Notes: This is my NH species display specimen. Original photo taken in 2010 is improved here. Crystal prism is lying horizontally on matrix with hexagonal pinacoid visible on left.
Clayton Ford had identified this crystal as corundum. Corundum is reported from the Belknap Mountains area which includes the area where this specimen was found. This specimen is one of three acquired by Gordon Jackson, 8/16/04.
An EDS analysis of this specimen was done in September 2009, (EDS # M39), The opinion of the EDS analysist of this specimen was that it is Synchysite-(Ce). The EDS plot shows a Nd peak almost as high as the Ce peak, indicating that it is not distant from the Synchysite-(Nd) species.
The plot Th peak is higher than either the Ce or Nd peaks, perhaps suggesting Thorbastnasite with chemistry   Th(Ca,Ce)(CO3)2F2·3H2O.
The high silicon peak (Si) at 1.75 KeV may be due to surface silica contamination, as this is not a polished grain analysis. Synchysite does not contain Si, so an ID concern remains.
Locality: Ham Weeks Quarry, Wakefield, NH
Specimen Size: 3 mm fov. Amber parisite crystals. Horizontal xls on left are zoned on the c axis.
Field Collected: Gene Bearss
Catalog No.: 1712
Notes: This, and several other similar specimens, were originally identified as parasite-(Ce). Reference: Rocks & Minerals Vol. 66 No. 2, March/April 1991, "The Weeks Pegmatite Mine" Smith & Bearss pgs 129-135.
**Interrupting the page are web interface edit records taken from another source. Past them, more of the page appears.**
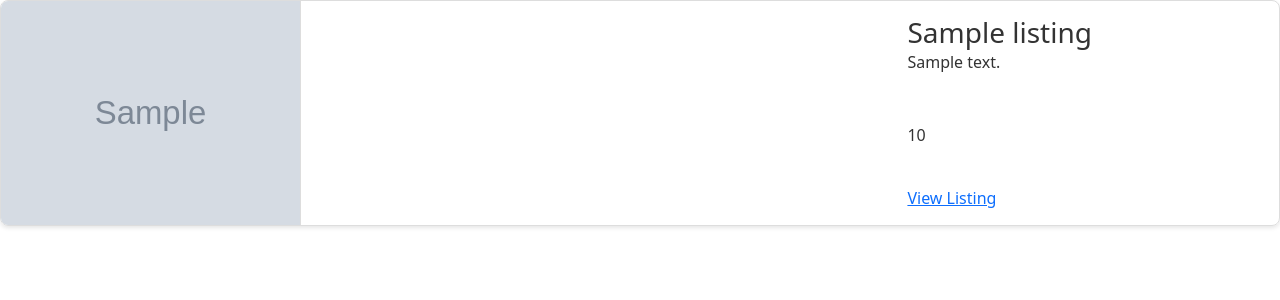
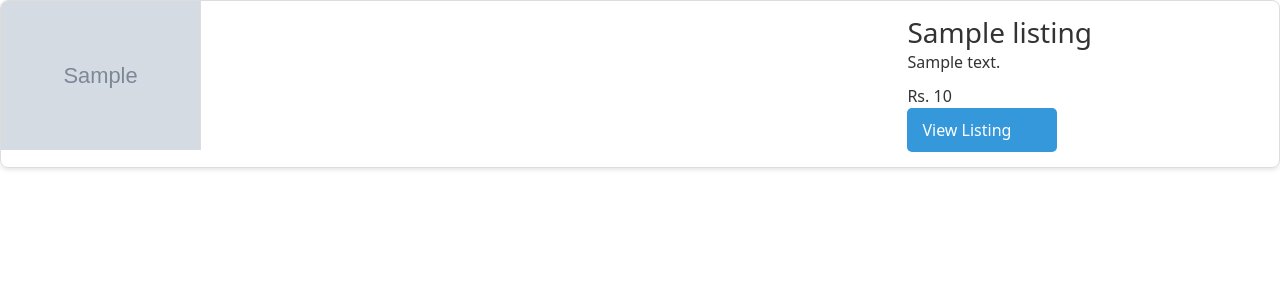
Before and after one commit to umairgosal/DBS-Project, a Django app: template databaseproject/biddingsystem/templates/biddingsystem/index.html in a window 1280 px wide. Shown: the part 56-356 px from the top of the page. Run offline with Django 5.2, Linux system fonts and the light colour scheme; the template is opened without the code that fills it: most values are stand-ins (such as "Sample title", 1, 10 or a date in 2020); grey boxes marked "Sample" are stand-in pictures; some libraries are stand-ins or nearby versions.

Commit message:
some changes in notation and styling

```diff
--- a/databaseproject/biddingsystem/static/biddingsystem/styles.css
+++ b/databaseproject/biddingsystem/static/biddingsystem/styles.css
@@ -736,3 +736,23 @@ input[type="submit"] {
   display: flex;
   flex-direction: column;
 }
+
+.active__listingRight a {
+  display: inline-block;
+  padding: 10px 15px;
+  background-color: #3498db;
+  color: #fff;
+  text-decoration: none;
+  border-radius: 5px;
+  transition: background-color 0.3s;
+  width: 150px;
+}
+
+.active__listingRight a:hover {
+  background-color: #2980b9;
+}
+
+.active__listingLeft img {
+  width: 200px;
+  object-fit: contain;
+}
--- a/databaseproject/biddingsystem/templates/biddingsystem/index.html
+++ b/databaseproject/biddingsystem/templates/biddingsystem/index.html
@@ -39,7 +39,7 @@
           <h3>{{ listing.title }}</h3>
           <p>{{ listing.description }}</p>
         </div>
-        <p>{{ listing.current_price }}</p>
+        <p>Rs. {{ listing.current_price }}</p>
         <a href="{% url 'listing' listing.listing_id %}">View Listing</a>
       </div>
     </div>
--- a/databaseproject/biddingsystem/templates/biddingsystem/listing.html
+++ b/databaseproject/biddingsystem/templates/biddingsystem/listing.html
@@ -61,7 +61,7 @@
                 <p class="listingTopRightDetails__title">{{ listing.title }}</p>
                 <p class="listingTopRightDetails__category">{{ category }}</p>
             </div>
-            <p class="listingTopRightDetails__price">{{ listing.current_price }}</p>
+            <p class="listingTopRightDetails__price">Rs. {{ listing.current_price }}</p>
             {% if user.username == listing.lister and not listing.is_closed %}
                 <form action="{% url 'listing' listing.listing_id %}" method="POST">
                     {% csrf_token %}
--- a/databaseproject/biddingsystem/templates/biddingsystem/profile.html
+++ b/databaseproject/biddingsystem/templates/biddingsystem/profile.html
@@ -73,7 +73,7 @@
                 <h3>{{ listing.title }}</h3>
                 <p>{{ listing.description }}</p>
               </div>
-              <p>{{ listing.current_price }}</p>
+              <p>Rs. {{ listing.current_price }}</p>
               <a href="{% url 'listing' listing.listing_id %}">View Listing</a>
             </div>
           </div>
```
"Parisite, Ca(REE)2[F2|(CO3)3] has been tentatively identified from the Weeks pegmatite by its physical properties (Bearss, 1994). It occurs embedded in feldspar with fluorite as small brown tapering crystals with a hexagonal outline and a greasy to glassy luster. The crystals react to heated hydrochloric acid, releasing carbon dioxide. They have a hardness specific gravity, and fusibility test that is consistant with parisite. The identity of the mineral has not been confirmed by X-ray defraction." Parisite is closely related to the synchesite mineral group.
The previous inclusion of the parisite species on the New Hampshire list was due solely to the above noted occurrence at the Weeks Mine in Wakefield.
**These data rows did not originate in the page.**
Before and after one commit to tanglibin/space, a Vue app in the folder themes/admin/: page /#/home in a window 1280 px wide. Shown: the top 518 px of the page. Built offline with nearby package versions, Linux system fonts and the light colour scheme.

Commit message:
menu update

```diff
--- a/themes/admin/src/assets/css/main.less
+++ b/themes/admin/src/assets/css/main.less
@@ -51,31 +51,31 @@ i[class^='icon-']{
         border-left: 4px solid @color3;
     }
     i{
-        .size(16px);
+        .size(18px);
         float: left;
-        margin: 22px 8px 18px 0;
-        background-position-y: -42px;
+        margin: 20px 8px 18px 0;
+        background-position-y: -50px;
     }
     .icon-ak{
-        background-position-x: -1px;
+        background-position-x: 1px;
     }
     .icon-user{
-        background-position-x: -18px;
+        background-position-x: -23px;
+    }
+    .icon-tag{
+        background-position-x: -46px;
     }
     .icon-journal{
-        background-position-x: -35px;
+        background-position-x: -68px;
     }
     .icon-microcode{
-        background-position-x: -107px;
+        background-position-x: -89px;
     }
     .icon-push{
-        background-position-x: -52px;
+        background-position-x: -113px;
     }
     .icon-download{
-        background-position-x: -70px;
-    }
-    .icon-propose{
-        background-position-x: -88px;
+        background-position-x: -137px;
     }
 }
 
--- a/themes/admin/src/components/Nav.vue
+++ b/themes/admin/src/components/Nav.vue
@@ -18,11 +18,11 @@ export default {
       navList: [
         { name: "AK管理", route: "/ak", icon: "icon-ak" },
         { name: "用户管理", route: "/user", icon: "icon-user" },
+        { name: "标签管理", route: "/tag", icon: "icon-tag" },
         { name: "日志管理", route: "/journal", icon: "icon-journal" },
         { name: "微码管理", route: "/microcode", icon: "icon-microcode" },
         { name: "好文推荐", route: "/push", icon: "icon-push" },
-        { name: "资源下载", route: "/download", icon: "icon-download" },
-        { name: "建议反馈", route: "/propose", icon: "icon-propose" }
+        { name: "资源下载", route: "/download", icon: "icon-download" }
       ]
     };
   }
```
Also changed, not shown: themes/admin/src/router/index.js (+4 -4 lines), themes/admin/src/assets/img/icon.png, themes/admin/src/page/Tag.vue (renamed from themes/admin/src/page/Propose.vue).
An EDS analysis of this specimen was done in February 2010. This analysis showed the species to be Synchysite-(Ce), not Parisite-(Ce). For synchysite, the Ca:REE ratio must be near 1:1. For parisite the ratio should be 1:2.
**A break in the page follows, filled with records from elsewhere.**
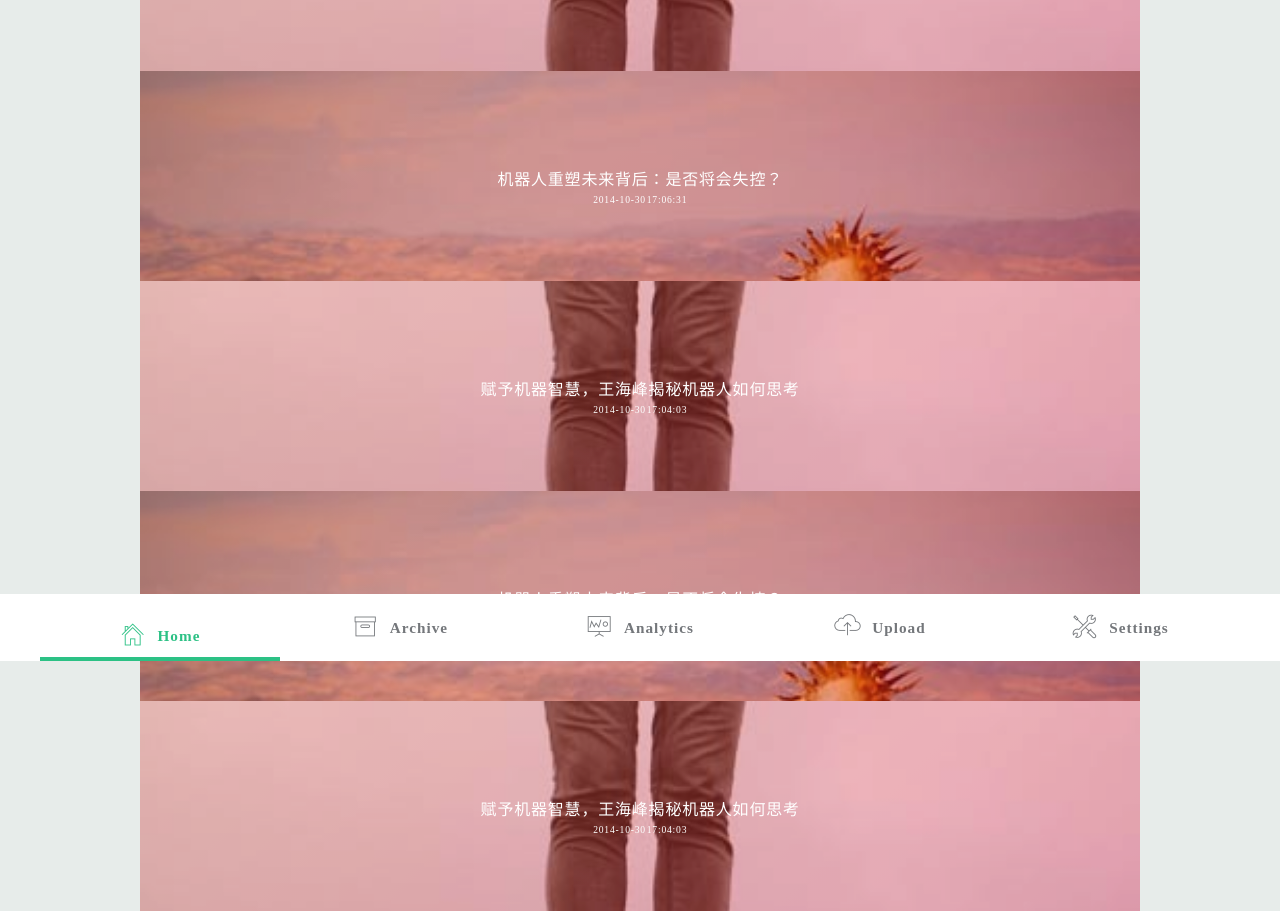
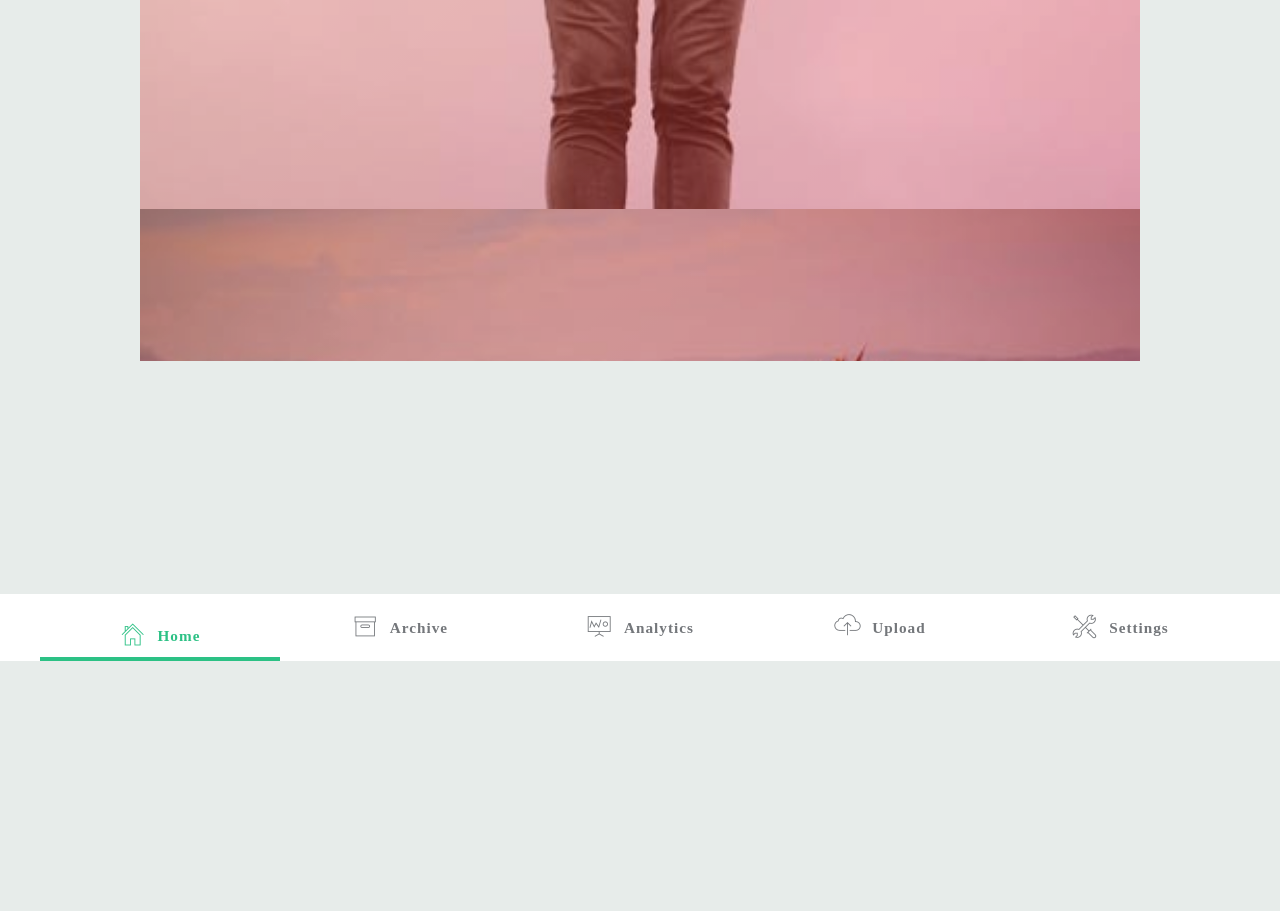
Before and after one commit to jessicapark/bigtalk, a plain HTML site: page index.html in a window 1280 px wide. Shown: the part 139-1050 px from the top of the page. After the commit the page ends 800 px from the top, so only its background shows below. Drawn offline with Linux system fonts and the light colour scheme.

Commit message:
Revert 8a46eab..9556986
This rolls back to commit 8a46eab34b4622765a76d053decd8bf0bd888aaa.

```diff
--- a/css/picture.css
+++ b/css/picture.css
@@ -1,8 +1,8 @@
 .grid {
 	position: relative;
-	height: auto;
 	clear: both;
 	margin: 0 auto;
+	padding: 1em 0 4em;
 	max-width: 1000px;
 	list-style: none;
 	text-align: center;
@@ -19,7 +19,8 @@
 .grid figure {
 	position: relative;
 	overflow: hidden;
-	display: block;
+/*	min-width: 320px;
+	max-width: 480px;*/
 	max-height: 210px;
 	width: 100%;
 	height: auto;
@@ -134,7 +135,7 @@ figure.effect-jazz p {
 }
 
 figure.effect-jazz h2 {
-	padding-top: 5%;
+	padding-top: 26%;
 	-webkit-transition: -webkit-transform 0.35s;
 	transition: transform 0.35s;
 }
--- a/css/tabs.css
+++ b/css/tabs.css
@@ -12,7 +12,7 @@
 }
 
 .tabs {
-	/*overflow: scroll;*/
+	overflow: scroll;
 	margin: 0 auto;
 	width: 100%;
 	font-weight: 300;
@@ -141,15 +141,14 @@
 /* Content */
 .content-wrap {
 	height: 500px;
-	display: block;
 	position: relative;
 }
 
 .content-wrap section {
 	display: none;
 	margin: 0 auto;
+	padding: 1em;
 	max-width: 1200px;
-	height: auto;
 	text-align: center;
 }
 
--- a/index.html
+++ b/index.html
@@ -31,6 +31,7 @@
 				<div class="tabs tabs-style-linemove">
 					<div class="content-wrap">
 						<section id="section-linemove-1">
+							<h2>各方观点</h2>
 							<div class="grid">
 									<figure class="effect-jazz">
 										<img src="img/25.jpg" alt="img25"/>
@@ -42,24 +43,6 @@
 										<img src="img/6.jpg" alt="img06"/>
 										<figcaption>
 											<h2>机器人重塑未来背后：是否将会失控？<div>2014-10-30 17:06:31</div></h2>
-										</figcaption>
-									</figure>
-									<figure class="effect-jazz">
-										<img src="img/25.jpg" alt="img25"/>
-										<figcaption>
-											<h2>赋予机器智慧，王海峰揭秘机器人如何思考<div>2014-10-30 17:04:03</div></h2>
-										</figcaption>
-									</figure>
-									<figure class="effect-jazz">
-										<img src="img/6.jpg" alt="img06"/>
-										<figcaption>
-											<h2>机器人重塑未来背后：是否将会失控？<div>2014-10-30 17:06:31</div></h2>
-										</figcaption>
-									</figure>
-									<figure class="effect-jazz">
-										<img src="img/25.jpg" alt="img25"/>
-										<figcaption>
-											<h2>赋予机器智慧，王海峰揭秘机器人如何思考<div>2014-10-30 17:04:03</div></h2>
 										</figcaption>
 									</figure>
 							</div>
```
This specimen proved very difficult to yield a satisfactory photograph. Four stacks of six images were processed with the Helicon stacking software. This photo was the best result, but is still not particularly good.
Locality: Pike Quarry, Hooksett, NH
Specimen Size: 1 mm synchesite crystal
Field Collected: Bob Wilken - 2014
Catalog No.: A Bob Wilken specimen
Locality: Parker Mtn., Strafford, NH
Specimen Size: Largest hex tablet: 0.4 mm
Field Collected: Unknown - From MMNE 2018 symposium sales table
Catalog No.: u2247
Notes: Multiple probings of a November 2018 tiny crystal on carbon tape (BC298 - set 21) gave ambiguous and inconsistent results: EDS analysis . I think the Ca is legit. The unlabeled mush around 1.7 to 1.8 KeV may be silicon. The peak just above O may be F. All that can be said from this analysis is that it is an interesting REE mineral. A photo of the label on the micro-box is included.
A February, 2019 polished grain EDS analysis , (BC321 - set 23) gave synchysite-Ce the "best fit". So I will catalog this as synchysite-Ce. Tan hex tablets are a common form for synchysite-(Ce). The REE content quantified from this analysis is quite low for synchysite-(Ce). However, parasite-(Ce), another Ca-REE mineral, has twice the REE-Ca ratio.